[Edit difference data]
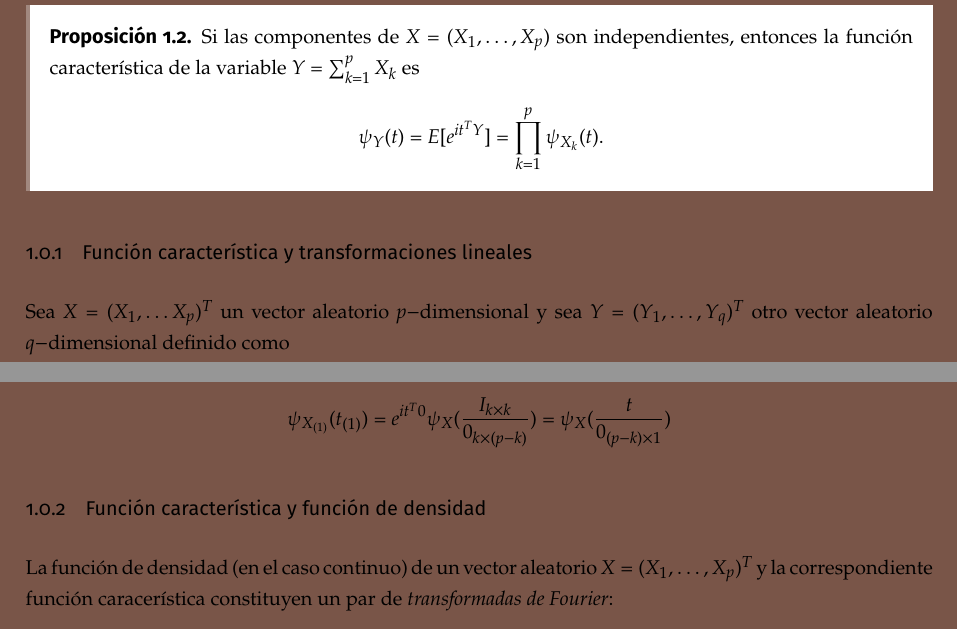
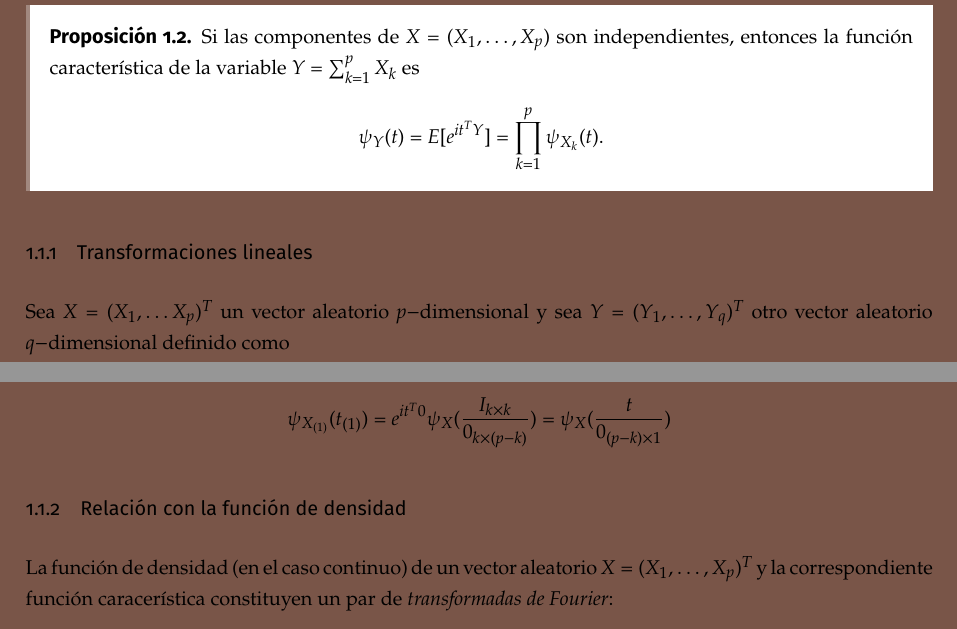
Before and after one commit to libreim/apuntesDGIIM, a LaTeX document (EMV/emv.tex, which reads EMV/apuntes.tex): two parts of page 7 of 11, joined at a grey line, cut so that both start at the same text. Compiled offline with pdfLaTeX.

Commit message:
EMV: reorganización de las secciones

```diff
--- a/EMV/apuntes.tex
+++ b/EMV/apuntes.tex
@@ -87,7 +89,7 @@ P_X[B] \neq P_{X_1}[B_1] \dots  P_{X_p}[B_p].
   Si las componentes de \(X=(X_1,\dots, X_p)\) son independientes, entonces la función característica de la variable \(Y=\sum_{k=1}^p X_k\) es \[\psi_Y(t)=E[e^{it^TY}] = \prod_{k=1}^p\psi_{X_k}(t).\]
 \end{nprop}
 
-\subsubsection{Función característica y transformaciones lineales}
+\subsubsection{Transformaciones lineales}
 
 Sea $X = (X_1, \dots X_p)^T$ un vector aleatorio $p-$dimensional y sea $Y = (Y_1,\dots,Y_q)^T$ otro vector aleatorio $q-$dimensional definido como
 \[
@@ -112,7 +114,7 @@ por lo que, para $t_{(1)} = (t_1,\dots,t_k)^T \in \mathbb R^k$
 \psi_{X_{(1)}}(t_{(1)}) = e^{it^T 0} \psi_X(\frac{I_{k\times k}}{0_{k\times(p-k)}} ) = \psi_X(\frac{t}{0_{(p-k)\times1}})
 \]
 
-\subsubsection{Función característica y función de densidad}
+\subsubsection{Relación con la función de densidad}
 
 La función de densidad (en el caso continuo) de un vector aleatorio $X = (X_1,\dots,X_p)^T$ y la correspondiente función caracerística constituyen un par de \emph{transformadas de Fourier}:
 \[
```
Also changed, not shown: EMV/apuntes.tex (4 more changed lines).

Required action: The records above need retyping in full. Omit the pictures, and change nothing else.

Task solution:
Before and after one commit to libreim/apuntesDGIIM, a LaTeX document (EMV/emv.tex, which reads EMV/apuntes.tex): two parts of page 7 of 11, joined at a grey line, cut so that both start at the same text. Compiled offline with pdfLaTeX.

Commit message:
EMV: reorganización de las secciones

```diff
--- a/EMV/apuntes.tex
+++ b/EMV/apuntes.tex
@@ -87,7 +89,7 @@ P_X[B] \neq P_{X_1}[B_1] \dots  P_{X_p}[B_p].
   Si las componentes de \(X=(X_1,\dots, X_p)\) son independientes, entonces la función característica de la variable \(Y=\sum_{k=1}^p X_k\) es \[\psi_Y(t)=E[e^{it^TY}] = \prod_{k=1}^p\psi_{X_k}(t).\]
 \end{nprop}
 
-\subsubsection{Función característica y transformaciones lineales}
+\subsubsection{Transformaciones lineales}
 
 Sea $X = (X_1, \dots X_p)^T$ un vector aleatorio $p-$dimensional y sea $Y = (Y_1,\dots,Y_q)^T$ otro vector aleatorio $q-$dimensional definido como
 \[
@@ -112,7 +114,7 @@ por lo que, para $t_{(1)} = (t_1,\dots,t_k)^T \in \mathbb R^k$
 \psi_{X_{(1)}}(t_{(1)}) = e^{it^T 0} \psi_X(\frac{I_{k\times k}}{0_{k\times(p-k)}} ) = \psi_X(\frac{t}{0_{(p-k)\times1}})
 \]
 
-\subsubsection{Función característica y función de densidad}
+\subsubsection{Relación con la función de densidad}
 
 La función de densidad (en el caso continuo) de un vector aleatorio $X = (X_1,\dots,X_p)^T$ y la correspondiente función caracerística constituyen un par de \emph{transformadas de Fourier}:
 \[
```
Also changed, not shown: EMV/apuntes.tex (4 more changed lines).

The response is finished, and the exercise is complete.